One of the highlights of the University year is the annual visit of children from Gaelscoil Uí Ríordáin, Ballincollig, to the President's Office for the award of Duais Uí Ríordáin. This special connection will be marked by a lunchtime event in the Seomra Caidrimh on Thursday, November 17. Readings of a selection of Ó Ríordáin's work by schoolchildren from the Gaelscoil will blend with readings by undergraduates from the Department of Modern Irish, and music will also be provided by both sets of students.
Timothy O'Neill, Adjunct Professor at the Department of Modern Irish (O'Rahilly Building), and author of the best-selling The Irish Hand, has been commissioned to produce a calligraphic representation of Ó Ríordáin's famous poem, 'Fill Arís'. O’Neill, who has created contemporary working versions of early Irish liturgical manuscripts, collaborated for many years with the late Séamus Heaney. In a public lecture entitled 'Letter-forms and literature: wrestling with Scripture, Heaney and Ó Ríordáin', to be delivered in the College of Arts Seminar Room (O'Rahilly Building, G.27) November 22, 4 pm, he will talk about his work on representations of modern poetry and on the challenges posed to the calligrapher by such work.
The celebrations of the Ó Ríordáin centenary will conclude with a ceremony on November 25 when the Séamus Murphy bust of Seán Ó Ríordáin will be installed in the Department of Modern Irish at 3pm. The occasion will feature an address by Prof. Seán Ó Coileáin.
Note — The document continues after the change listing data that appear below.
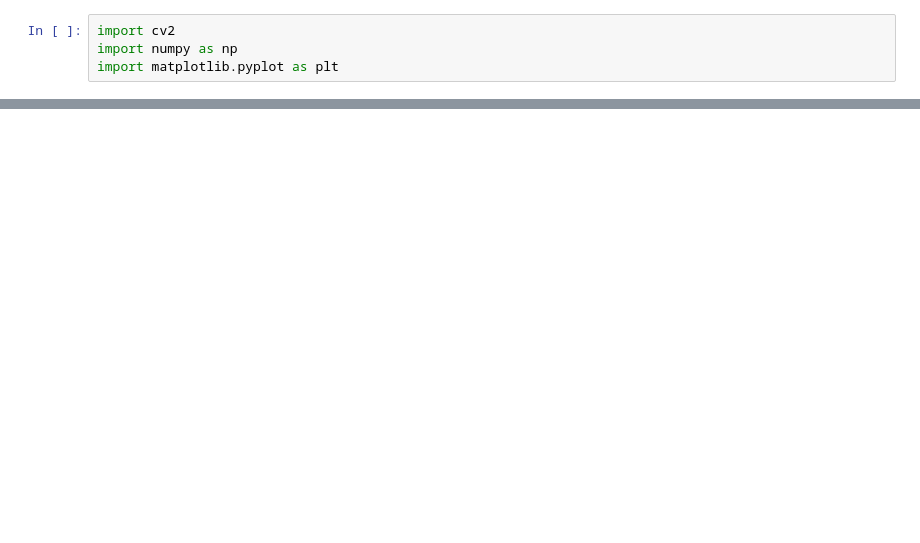
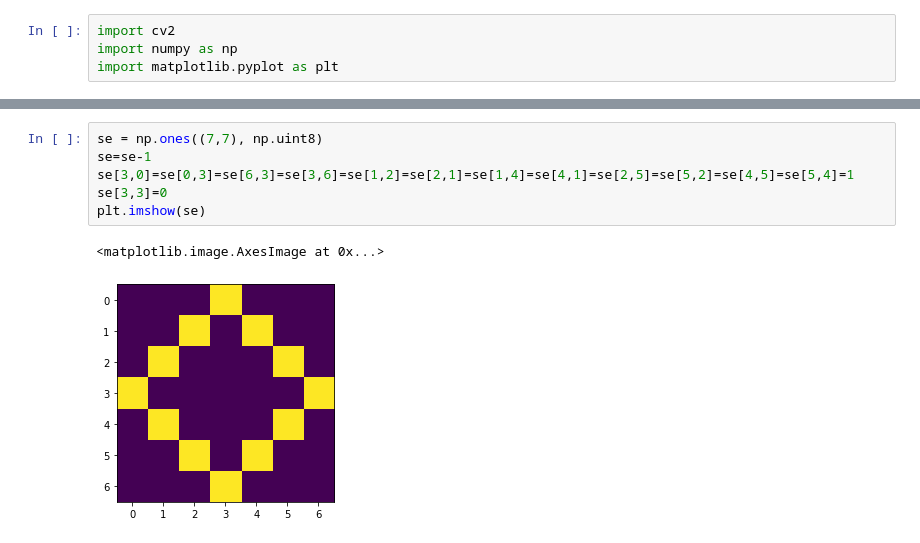
Before and after one commit to AlviNabil/Image_Processing, a Jupyter notebook: untitled folder/c.ipynb, the cells around one changed output, grey strips where cells are left out. Saved outputs shown, nothing was run; the diff lists cells and outputs as text; blank space fills up the shorter version.

```diff
--- a/untitled folder/c.ipynb
+++ b/untitled folder/c.ipynb
@@ -66,0 +19,9 @@ plt.imshow(img,"gray")
+# %%
+se = np.ones((7,7), np.uint8)
+se=se-1
+se[3,0]=se[0,3]=se[6,3]=se[3,6]=se[1,2]=se[2,1]=se[1,4]=se[4,1]=se[2,5]=se[5,2]=se[4,5]=se[5,4]=1
+se[3,3]=0
+plt.imshow(se)
+# %% [output]
+<matplotlib.image.AxesImage at 0x...>
+[figure, added]
```
Also changed, not shown: parts of 11 cells of this notebook, 7 other files.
Pádraig Ó Macháin, Professor of Modern Irish, University College Cork